* WHAT TO DO: Your reply should be the entries, output word for word, with each picture omitted.

* INPUT MATERIAL:
********
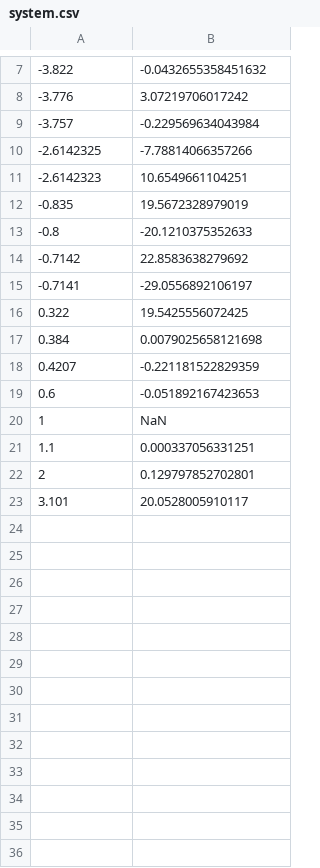
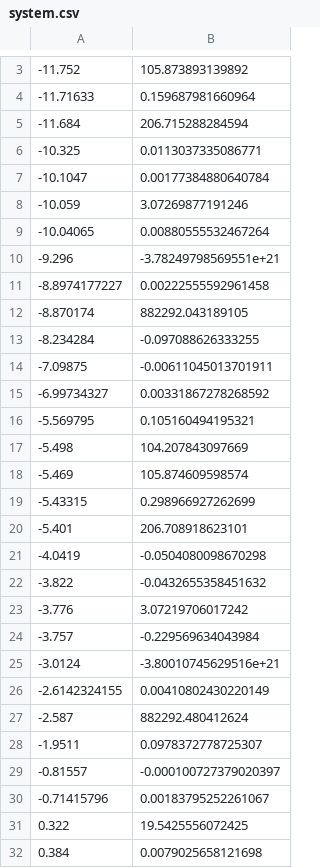
Before and after one commit to greedzZz/integration-testing, a CSV file: src/main/resources/input/system.csv, drawn as a sheet; only a part is shown, gaps mark what is left out; the shorter side is filled out with more unchanged rows; the diff covers the shown part only.

```diff
--- a/src/main/resources/input/system.csv
+++ b/src/main/resources/input/system.csv
@@ -7 +3,20 @@
+-11.752,105.873893139892
+-11.71633,0.159687981660964
+-11.684,206.715288284594
+-10.325,0.0113037335086771
+-10.1047,0.00177384880640784
+-10.059,3.07269877191246
+-10.04065,0.00880555532467264
+-9.296,-3.78249798569551e+21
+-8.8974177227,0.00222555592961458
+-8.870174,882292.043189105
+-8.234284,-0.097088626333255
+-7.09875,-0.00611045013701911
+-6.99734327,0.00331867278268592
+-5.569795,0.105160494195321
+-5.498,104.207843097669
+-5.469,105.874609598574
+-5.43315,0.298966927262699
+-5.401,206.708918623101
+-4.0419,-0.0504080098670298
 -3.822,-0.0432655358451632
@@ -9,8 +24,8 @@
 -3.757,-0.229569634043984
--2.6142325,-7.78814066357266
--2.6142323,10.6549661104251
--0.835,19.5672328979019
--0.8,-20.1210375352633
--0.7142,22.8583638279692
--0.7141,-29.0556892106197
+-3.0124,-3.80010745629516e+21
+-2.6142324155,0.00410802430220149
+-2.587,882292.480412624
+-1.9511,0.0978372778725307
+-0.81557,-0.000100727379020397
+-0.71415796,0.00183795252261067
 0.322,19.5425556072425
```
Also changed, not shown: 2 added rows and 6 removed rows elsewhere in this file, src/main/resources/input/cos.csv, src/main/resources/input/cot.csv, 4 other files.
********
* TASK ANSWER:
Before and after one commit to greedzZz/integration-testing, a CSV file: src/main/resources/input/system.csv, drawn as a sheet; only a part is shown, gaps mark what is left out; the shorter side is filled out with more unchanged rows; the diff covers the shown part only.

```diff
--- a/src/main/resources/input/system.csv
+++ b/src/main/resources/input/system.csv
@@ -7 +3,20 @@
+-11.752,105.873893139892
+-11.71633,0.159687981660964
+-11.684,206.715288284594
+-10.325,0.0113037335086771
+-10.1047,0.00177384880640784
+-10.059,3.07269877191246
+-10.04065,0.00880555532467264
+-9.296,-3.78249798569551e+21
+-8.8974177227,0.00222555592961458
+-8.870174,882292.043189105
+-8.234284,-0.097088626333255
+-7.09875,-0.00611045013701911
+-6.99734327,0.00331867278268592
+-5.569795,0.105160494195321
+-5.498,104.207843097669
+-5.469,105.874609598574
+-5.43315,0.298966927262699
+-5.401,206.708918623101
+-4.0419,-0.0504080098670298
 -3.822,-0.0432655358451632
@@ -9,8 +24,8 @@
 -3.757,-0.229569634043984
--2.6142325,-7.78814066357266
--2.6142323,10.6549661104251
--0.835,19.5672328979019
--0.8,-20.1210375352633
--0.7142,22.8583638279692
--0.7141,-29.0556892106197
+-3.0124,-3.80010745629516e+21
+-2.6142324155,0.00410802430220149
+-2.587,882292.480412624
+-1.9511,0.0978372778725307
+-0.81557,-0.000100727379020397
+-0.71415796,0.00183795252261067
 0.322,19.5425556072425
```
Also changed, not shown: 2 added rows and 6 removed rows elsewhere in this file, src/main/resources/input/cos.csv, src/main/resources/input/cot.csv, 4 other files.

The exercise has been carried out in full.